Communications 4500/4800 IEEE 802.11FH/b wireless network device
an* at pcmcia?
an* at pci?
an* at isapnp?
driver provides support for the Aironet
Communications 4500, 4800 (aka Cisco 340), and Cisco 350 IEEE 802.11 wireless
network adapters. This includes the ISA, PCI, and PCMCIA varieties. The 4500
series adapters operate at 1 and 2Mbps (FH) while the 4800 and 350 series can
operate at 1, 2, 5.5, and 11Mbps (DS). The ISA, PCI, and PCMCIA devices are
all based on the same core PCMCIA modules and all have the same programming
interface. However, unlike the Lucent WaveLAN/IEEE cards, the ISA and PCI
cards appear to the host as normal ISA and PCI devices and do not require any
ISA cards can either be configured to use ISA Plug and Play or to use a
particular I/O address and IRQ by properly setting the DIP switches on the
board. (The default switch setting is for plug and play.) The
driver has Plug and Play support and will work
in either configuration, however when using a hard-wired I/O address and IRQ,
the driver configuration and the NIC's switch settings must agree.

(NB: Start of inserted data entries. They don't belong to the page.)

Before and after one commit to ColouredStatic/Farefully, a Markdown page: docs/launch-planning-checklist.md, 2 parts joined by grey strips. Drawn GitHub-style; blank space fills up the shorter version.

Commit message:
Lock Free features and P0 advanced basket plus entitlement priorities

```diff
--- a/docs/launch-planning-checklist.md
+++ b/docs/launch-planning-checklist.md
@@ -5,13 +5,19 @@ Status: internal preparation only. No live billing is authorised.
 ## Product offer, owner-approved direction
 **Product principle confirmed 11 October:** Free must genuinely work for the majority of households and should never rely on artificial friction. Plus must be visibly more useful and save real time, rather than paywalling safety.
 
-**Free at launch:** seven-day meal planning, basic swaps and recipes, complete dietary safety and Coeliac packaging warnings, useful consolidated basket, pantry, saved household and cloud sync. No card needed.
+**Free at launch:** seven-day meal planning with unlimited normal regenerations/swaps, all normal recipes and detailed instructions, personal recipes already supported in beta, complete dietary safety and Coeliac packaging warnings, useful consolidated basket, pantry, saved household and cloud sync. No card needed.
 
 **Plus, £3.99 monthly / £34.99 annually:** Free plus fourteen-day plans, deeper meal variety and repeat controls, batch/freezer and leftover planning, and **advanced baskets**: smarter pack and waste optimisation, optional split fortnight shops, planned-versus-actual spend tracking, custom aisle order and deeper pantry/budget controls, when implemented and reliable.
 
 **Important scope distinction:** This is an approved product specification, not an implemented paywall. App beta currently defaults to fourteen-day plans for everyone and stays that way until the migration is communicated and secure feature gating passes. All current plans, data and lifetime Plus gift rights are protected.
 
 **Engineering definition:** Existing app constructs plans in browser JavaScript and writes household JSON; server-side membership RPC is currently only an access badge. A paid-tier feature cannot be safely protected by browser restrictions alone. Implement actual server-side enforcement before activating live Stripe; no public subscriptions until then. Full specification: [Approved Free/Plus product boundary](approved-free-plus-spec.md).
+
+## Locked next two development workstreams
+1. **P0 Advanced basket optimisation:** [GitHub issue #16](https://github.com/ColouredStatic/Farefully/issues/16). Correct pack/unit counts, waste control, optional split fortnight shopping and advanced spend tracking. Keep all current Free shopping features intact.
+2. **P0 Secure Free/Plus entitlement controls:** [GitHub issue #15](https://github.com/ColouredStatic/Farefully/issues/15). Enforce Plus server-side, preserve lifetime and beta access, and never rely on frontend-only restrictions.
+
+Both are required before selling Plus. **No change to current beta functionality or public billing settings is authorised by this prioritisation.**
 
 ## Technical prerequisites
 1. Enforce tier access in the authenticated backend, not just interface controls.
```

PCI cards
require no switch settings of any kind and will be automatically probed and
All host/device interaction with the Aironet cards is via programmed I/O. The
driver encapsulates all IP and ARP traffic as
802.11 frames, though it can receive either 802.11 or 802.3 frames.
These are the modes the an
driver can operate in:
- BSS mode
- Also known as infrastructure
mode, this is used when associating with an access point, through which
all traffic passes. This mode is the default.
- IBSS mode
- Also known as IEEE ad-hoc mode
or peer-to-peer mode. This is the
standardized method of operating without an access point. Stations
associate with a service set. However, actual connections between stations
- monitor mode
- In this mode the driver is able to receive packets without
associating with an access point. This disables the internal receive
filter and enables the card to capture packets from networks which it
wouldn't normally have access to, or to scan for access points.
driver can be configured to use hardware
Wired Equivalent Privacy (WEP). It is strongly recommended that WEP not be
used as the sole mechanism to secure wireless communication, due to serious
weaknesses in it.
driver can be configured at runtime with
or on boot with
The following hostname.if(5)
example configures an0 to join network “mynwid”, using WEP key
“mywepkey”, obtaining an IP address using DHCP:
- an0: failed to allocate N bytes on
- The driver was unable to allocate memory for transmit
frames in the NIC's on-board RAM.
- an0: device timeout
- The Aironet card failed to generate an interrupt to
acknowledge a transmit command.
device driver first appeared in
was added in OpenBSD 2.7
. A version of the driver
based on the one in NetBSD
was added in
driver was written by
and ported to OpenBSD
Later the NetBSD
version of the driver by
was subsequently ported to
Scanning for access points is not currently supported.